EXERCISE DIRECTIONS ::
What is needed is an exact repetition of the lines from the first one in the data through the line with "Before and after one commit to WSU-kduncan/s24cicd-isabwami, a", with no pictures.

MATERIAL TO PROCESS: Begin

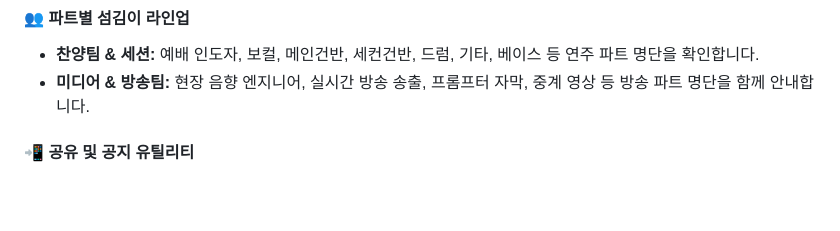
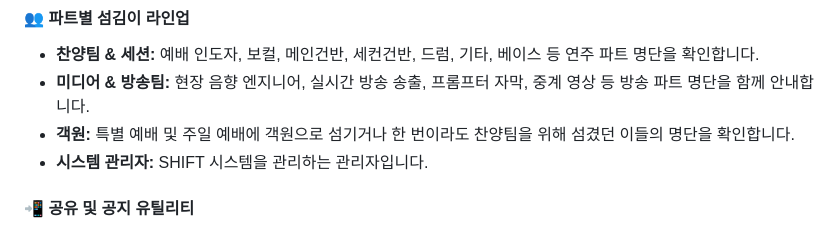
Before and after one commit to gmltn014/SHIFT_Worship, a Markdown page: docs/wiki-guide.md, the part around the change. GitHub-like rendering; blank space fills up the shorter version.

```diff
--- a/docs/wiki-guide.md
+++ b/docs/wiki-guide.md
@@ -22,6 +22,8 @@
 
 - **찬양팀 & 세션:** 예배 인도자, 보컬, 메인건반, 세컨건반, 드럼, 기타, 베이스 등 연주 파트 명단을 확인합니다.
 - **미디어 & 방송팀:** 현장 음향 엔지니어, 실시간 방송 송출, 프롬프터 자막, 중계 영상 등 방송 파트 명단을 함께 안내합니다.
+- **객원:** 특별 예배 및 주일 예배에 객원으로 섬기거나 한 번이라도 찬양팀을 위해 섬겼던 이들의 명단을 확인합니다.
+- **시스템 관리자:** SHIFT 시스템을 관리하는 관리자입니다.
 
 #### 📲 공유 및 공지 유틸리티
 
```
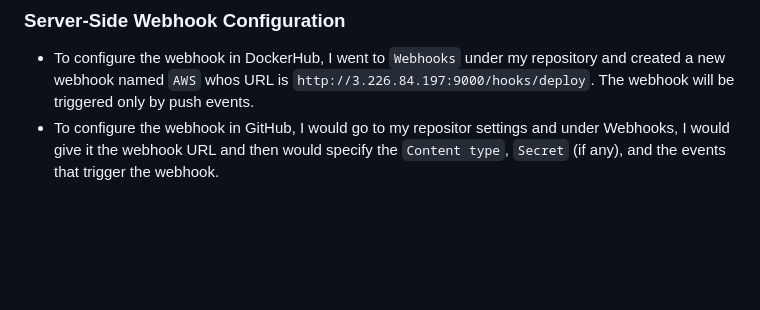
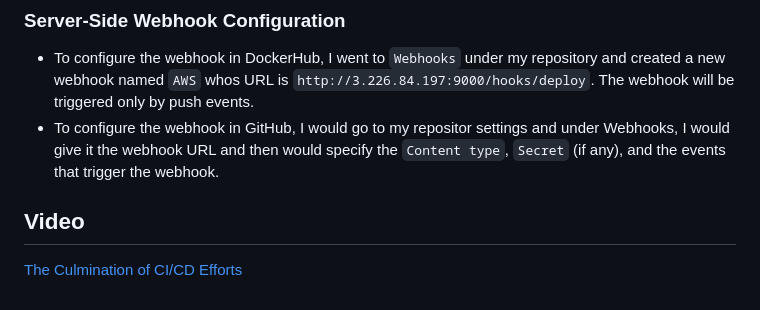
Before and after one commit to WSU-kduncan/s24cicd-isabwami, a Markdown page: README-CD.md, the part around the change. Rendered like a GitHub page; blank space fills up the shorter version.

Commit message:
Added video evidence of the whole shabang and updated documentaion to include the video

```diff
--- a/README-CD.md
+++ b/README-CD.md
@@ -25,3 +25,6 @@
 ### Server-Side Webhook Configuration
 - To configure the webhook in DockerHub, I went to `Webhooks` under my repository and created a new webhook named `AWS` whos URL is `http://3.226.84.197:9000/hooks/deploy`. The webhook will be triggered only by push events.
 - To configure the webhook in GitHub, I would go to my repositor settings and under Webhooks, I would give it the webhook URL and then would specify the `Content type`, `Secret` (if any), and the events that trigger the webhook.
+
+## Video
+[The Culmination of CI/CD Efforts](./Trust-Me-Bro-It-Works.mp4)
```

MATERIAL TO PROCESS: End

SOLUTION BELOW ::
Before and after one commit to gmltn014/SHIFT_Worship, a Markdown page: docs/wiki-guide.md, the part around the change. GitHub-like rendering; blank space fills up the shorter version.

```diff
--- a/docs/wiki-guide.md
+++ b/docs/wiki-guide.md
@@ -22,6 +22,8 @@
 
 - **찬양팀 & 세션:** 예배 인도자, 보컬, 메인건반, 세컨건반, 드럼, 기타, 베이스 등 연주 파트 명단을 확인합니다.
 - **미디어 & 방송팀:** 현장 음향 엔지니어, 실시간 방송 송출, 프롬프터 자막, 중계 영상 등 방송 파트 명단을 함께 안내합니다.
+- **객원:** 특별 예배 및 주일 예배에 객원으로 섬기거나 한 번이라도 찬양팀을 위해 섬겼던 이들의 명단을 확인합니다.
+- **시스템 관리자:** SHIFT 시스템을 관리하는 관리자입니다.
 
 #### 📲 공유 및 공지 유틸리티
 
```
Before and after one commit to WSU-kduncan/s24cicd-isabwami, a Markdown page: README-CD.md, the part around the change. Rendered like a GitHub page; blank space fills up the shorter version.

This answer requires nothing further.